> _WHAT YOU SHOULD DO_: Copy all lines of the listing that include the string "call".

○ ○ ○ ○ ○

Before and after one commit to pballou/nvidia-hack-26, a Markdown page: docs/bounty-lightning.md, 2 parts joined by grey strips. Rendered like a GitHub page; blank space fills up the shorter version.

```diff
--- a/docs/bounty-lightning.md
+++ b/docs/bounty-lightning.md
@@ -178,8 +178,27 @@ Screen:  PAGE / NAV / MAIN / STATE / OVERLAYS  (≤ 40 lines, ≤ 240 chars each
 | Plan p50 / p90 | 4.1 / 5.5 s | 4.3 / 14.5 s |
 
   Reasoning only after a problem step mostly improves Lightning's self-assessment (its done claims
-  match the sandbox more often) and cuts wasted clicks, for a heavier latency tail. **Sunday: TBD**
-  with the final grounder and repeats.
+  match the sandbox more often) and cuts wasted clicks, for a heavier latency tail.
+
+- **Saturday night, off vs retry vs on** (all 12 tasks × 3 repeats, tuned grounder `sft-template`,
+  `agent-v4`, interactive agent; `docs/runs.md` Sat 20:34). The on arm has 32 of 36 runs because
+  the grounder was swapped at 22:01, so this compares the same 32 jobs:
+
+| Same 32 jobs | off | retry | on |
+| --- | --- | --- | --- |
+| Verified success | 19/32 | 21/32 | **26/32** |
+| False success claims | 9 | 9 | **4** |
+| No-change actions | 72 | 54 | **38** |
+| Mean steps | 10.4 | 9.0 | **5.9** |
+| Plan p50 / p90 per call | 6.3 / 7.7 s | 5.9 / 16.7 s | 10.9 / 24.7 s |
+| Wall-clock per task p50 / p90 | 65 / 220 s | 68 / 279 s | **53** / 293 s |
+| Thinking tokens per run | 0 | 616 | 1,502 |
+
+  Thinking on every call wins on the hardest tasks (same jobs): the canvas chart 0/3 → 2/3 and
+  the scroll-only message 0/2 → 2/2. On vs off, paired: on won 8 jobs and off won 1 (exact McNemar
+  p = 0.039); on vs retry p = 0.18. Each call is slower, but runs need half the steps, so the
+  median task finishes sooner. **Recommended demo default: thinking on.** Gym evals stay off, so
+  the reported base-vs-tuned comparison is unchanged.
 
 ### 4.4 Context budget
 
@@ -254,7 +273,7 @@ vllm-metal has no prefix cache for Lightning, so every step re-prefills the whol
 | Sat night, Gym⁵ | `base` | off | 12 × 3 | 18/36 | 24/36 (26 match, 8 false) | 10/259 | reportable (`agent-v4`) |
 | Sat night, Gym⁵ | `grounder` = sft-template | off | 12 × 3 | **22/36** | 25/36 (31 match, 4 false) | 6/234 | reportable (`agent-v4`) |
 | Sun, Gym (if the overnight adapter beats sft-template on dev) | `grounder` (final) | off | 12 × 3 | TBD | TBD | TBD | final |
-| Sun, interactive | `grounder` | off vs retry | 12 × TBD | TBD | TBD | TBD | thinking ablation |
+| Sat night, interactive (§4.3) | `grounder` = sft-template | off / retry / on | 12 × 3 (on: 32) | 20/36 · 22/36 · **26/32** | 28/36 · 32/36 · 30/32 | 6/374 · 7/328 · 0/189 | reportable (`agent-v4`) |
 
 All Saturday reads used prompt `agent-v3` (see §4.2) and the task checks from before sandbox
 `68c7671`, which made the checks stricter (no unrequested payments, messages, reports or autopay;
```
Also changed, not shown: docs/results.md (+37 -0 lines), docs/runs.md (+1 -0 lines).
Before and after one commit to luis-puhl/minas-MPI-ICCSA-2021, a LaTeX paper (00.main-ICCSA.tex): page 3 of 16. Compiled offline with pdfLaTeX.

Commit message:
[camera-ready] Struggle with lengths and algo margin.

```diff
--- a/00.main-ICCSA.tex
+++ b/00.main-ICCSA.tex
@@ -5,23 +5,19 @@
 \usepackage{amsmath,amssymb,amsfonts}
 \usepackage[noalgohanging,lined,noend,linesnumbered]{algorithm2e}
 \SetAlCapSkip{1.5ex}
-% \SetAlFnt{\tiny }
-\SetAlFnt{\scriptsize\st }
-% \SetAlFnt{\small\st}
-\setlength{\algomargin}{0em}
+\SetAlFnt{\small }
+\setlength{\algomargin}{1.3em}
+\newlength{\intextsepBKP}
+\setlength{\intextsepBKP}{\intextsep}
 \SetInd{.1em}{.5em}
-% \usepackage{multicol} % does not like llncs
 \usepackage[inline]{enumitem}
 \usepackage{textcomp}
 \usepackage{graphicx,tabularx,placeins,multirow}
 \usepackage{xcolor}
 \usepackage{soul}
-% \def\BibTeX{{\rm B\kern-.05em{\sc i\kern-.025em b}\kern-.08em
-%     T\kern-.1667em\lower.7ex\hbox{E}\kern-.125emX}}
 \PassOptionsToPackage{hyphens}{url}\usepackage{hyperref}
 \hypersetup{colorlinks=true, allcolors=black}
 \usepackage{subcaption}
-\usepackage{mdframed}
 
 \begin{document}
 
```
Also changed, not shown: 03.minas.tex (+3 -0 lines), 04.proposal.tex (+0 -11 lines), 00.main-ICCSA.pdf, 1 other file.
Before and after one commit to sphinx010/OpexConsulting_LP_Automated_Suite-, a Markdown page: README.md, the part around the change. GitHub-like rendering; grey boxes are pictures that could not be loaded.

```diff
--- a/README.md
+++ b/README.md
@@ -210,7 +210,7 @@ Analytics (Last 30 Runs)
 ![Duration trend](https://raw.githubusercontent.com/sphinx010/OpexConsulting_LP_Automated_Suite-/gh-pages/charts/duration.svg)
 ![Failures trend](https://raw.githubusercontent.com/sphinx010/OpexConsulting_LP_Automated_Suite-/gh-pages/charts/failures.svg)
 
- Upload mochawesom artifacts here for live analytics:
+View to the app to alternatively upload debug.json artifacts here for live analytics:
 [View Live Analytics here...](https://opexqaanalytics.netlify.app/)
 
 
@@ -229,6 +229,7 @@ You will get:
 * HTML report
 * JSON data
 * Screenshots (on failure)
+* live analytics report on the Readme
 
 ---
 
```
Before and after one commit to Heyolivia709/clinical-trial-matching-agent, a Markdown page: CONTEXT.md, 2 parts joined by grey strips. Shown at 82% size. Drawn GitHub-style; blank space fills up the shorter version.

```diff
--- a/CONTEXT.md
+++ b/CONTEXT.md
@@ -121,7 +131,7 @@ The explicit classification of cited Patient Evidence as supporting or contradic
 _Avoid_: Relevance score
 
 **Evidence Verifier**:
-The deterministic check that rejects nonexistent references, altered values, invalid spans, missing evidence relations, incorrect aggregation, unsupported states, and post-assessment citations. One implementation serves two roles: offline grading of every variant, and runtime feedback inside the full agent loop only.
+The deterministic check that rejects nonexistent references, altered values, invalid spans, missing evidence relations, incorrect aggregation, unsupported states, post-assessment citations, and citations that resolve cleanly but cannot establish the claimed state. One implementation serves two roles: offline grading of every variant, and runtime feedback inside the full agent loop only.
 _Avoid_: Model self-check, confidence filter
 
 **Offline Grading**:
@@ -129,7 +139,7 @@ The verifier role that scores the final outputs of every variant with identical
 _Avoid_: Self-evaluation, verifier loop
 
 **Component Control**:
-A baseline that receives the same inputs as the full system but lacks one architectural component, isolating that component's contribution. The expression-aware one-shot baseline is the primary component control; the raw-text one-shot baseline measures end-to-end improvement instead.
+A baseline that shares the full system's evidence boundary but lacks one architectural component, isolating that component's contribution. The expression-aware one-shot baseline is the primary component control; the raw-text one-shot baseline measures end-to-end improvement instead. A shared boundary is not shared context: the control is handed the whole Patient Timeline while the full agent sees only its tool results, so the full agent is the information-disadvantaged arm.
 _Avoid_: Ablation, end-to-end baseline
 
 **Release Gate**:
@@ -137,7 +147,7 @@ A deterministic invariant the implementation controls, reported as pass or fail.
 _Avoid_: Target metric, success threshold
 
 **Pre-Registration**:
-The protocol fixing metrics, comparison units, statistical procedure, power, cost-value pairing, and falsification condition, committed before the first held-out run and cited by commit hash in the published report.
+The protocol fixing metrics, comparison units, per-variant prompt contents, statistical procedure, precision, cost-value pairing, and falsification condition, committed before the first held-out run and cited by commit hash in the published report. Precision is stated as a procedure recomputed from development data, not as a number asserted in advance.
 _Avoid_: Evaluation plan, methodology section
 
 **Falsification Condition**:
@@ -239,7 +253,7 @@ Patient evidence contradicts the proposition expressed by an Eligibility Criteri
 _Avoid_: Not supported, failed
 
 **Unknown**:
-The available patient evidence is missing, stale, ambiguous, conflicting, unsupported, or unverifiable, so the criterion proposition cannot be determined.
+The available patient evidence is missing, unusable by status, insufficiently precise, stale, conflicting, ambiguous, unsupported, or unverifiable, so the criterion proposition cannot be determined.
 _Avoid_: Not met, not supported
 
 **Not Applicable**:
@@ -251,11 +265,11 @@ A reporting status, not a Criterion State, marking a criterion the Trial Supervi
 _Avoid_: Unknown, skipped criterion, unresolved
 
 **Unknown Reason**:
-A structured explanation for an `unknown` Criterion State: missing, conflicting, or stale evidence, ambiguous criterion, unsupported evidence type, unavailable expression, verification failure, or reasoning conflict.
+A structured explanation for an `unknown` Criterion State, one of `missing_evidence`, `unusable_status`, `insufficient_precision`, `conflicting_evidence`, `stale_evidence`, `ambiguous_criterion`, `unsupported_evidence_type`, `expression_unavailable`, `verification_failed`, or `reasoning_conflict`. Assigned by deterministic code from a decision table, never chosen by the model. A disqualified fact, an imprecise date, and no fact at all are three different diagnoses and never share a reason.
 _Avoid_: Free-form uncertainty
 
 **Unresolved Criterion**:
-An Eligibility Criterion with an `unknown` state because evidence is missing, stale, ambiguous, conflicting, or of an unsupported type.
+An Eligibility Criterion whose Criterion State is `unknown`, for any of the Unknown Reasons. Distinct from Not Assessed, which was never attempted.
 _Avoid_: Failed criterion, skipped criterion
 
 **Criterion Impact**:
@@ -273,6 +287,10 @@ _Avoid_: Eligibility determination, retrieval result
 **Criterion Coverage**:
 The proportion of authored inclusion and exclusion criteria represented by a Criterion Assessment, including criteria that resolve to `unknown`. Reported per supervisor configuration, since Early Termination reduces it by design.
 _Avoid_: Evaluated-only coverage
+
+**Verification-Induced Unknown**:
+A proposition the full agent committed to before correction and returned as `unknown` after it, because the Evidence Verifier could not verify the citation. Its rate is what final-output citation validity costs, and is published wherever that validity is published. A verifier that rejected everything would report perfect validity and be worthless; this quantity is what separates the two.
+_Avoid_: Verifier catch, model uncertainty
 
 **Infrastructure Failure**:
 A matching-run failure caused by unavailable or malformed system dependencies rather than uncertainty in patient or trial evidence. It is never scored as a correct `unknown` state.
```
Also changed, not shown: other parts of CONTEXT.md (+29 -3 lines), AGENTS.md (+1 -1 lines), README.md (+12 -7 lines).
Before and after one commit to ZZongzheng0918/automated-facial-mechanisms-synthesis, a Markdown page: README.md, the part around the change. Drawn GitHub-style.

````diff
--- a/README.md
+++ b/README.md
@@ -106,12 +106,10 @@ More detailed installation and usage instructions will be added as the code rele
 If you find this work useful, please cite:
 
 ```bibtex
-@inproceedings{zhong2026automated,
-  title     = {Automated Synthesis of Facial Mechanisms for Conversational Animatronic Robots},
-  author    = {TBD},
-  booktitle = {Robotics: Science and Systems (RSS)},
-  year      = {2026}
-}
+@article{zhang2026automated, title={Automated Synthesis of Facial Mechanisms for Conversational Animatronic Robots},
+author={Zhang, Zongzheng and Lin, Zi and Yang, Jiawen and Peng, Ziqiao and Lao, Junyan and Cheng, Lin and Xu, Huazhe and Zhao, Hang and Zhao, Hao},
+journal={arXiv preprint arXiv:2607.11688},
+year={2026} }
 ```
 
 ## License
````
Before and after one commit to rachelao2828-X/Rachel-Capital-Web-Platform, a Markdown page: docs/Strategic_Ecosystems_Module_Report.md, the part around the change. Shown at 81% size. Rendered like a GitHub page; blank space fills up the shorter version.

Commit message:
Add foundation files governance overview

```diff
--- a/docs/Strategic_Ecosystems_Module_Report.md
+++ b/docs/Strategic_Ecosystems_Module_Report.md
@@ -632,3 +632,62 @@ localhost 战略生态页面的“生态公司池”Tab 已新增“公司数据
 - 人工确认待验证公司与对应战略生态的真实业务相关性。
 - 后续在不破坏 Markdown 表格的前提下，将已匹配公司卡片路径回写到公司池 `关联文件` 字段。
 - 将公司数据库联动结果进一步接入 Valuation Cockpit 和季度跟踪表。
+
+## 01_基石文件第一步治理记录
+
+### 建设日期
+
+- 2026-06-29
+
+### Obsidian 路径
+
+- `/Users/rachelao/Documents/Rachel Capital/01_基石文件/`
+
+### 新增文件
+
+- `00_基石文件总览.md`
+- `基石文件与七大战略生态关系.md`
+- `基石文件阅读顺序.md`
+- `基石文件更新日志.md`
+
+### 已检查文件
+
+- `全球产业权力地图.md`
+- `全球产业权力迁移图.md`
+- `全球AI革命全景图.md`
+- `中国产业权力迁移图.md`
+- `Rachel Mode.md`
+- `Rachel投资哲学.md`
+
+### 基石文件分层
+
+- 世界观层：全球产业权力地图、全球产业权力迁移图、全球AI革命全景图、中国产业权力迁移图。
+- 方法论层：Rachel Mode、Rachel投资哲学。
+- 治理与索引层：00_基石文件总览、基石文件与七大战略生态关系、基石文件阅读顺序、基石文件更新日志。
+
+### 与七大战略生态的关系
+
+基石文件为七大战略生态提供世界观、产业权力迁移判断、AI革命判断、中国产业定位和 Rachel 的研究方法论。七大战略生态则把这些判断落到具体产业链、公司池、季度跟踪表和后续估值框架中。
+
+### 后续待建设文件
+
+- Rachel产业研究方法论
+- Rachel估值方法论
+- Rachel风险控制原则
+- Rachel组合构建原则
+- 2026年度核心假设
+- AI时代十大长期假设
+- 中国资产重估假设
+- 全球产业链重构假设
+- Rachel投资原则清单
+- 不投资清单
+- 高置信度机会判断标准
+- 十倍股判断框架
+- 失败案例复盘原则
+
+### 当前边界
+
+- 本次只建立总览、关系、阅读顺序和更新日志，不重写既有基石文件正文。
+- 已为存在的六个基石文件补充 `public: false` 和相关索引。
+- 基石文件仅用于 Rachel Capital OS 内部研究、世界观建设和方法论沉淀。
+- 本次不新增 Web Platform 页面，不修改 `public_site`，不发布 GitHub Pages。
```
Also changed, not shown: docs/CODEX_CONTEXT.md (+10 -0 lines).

○ ○ ○ ○ ○

> _OUTPUT FOR THIS TASK_:
+| Plan p50 / p90 per call | 6.3 / 7.7 s | 5.9 / 16.7 s | 10.9 / 24.7 s |
+  Thinking on every call wins on the hardest tasks (same jobs): the canvas chart 0/3 → 2/3 and
+  p = 0.039); on vs retry p = 0.18. Each call is slower, but runs need half the steps, so the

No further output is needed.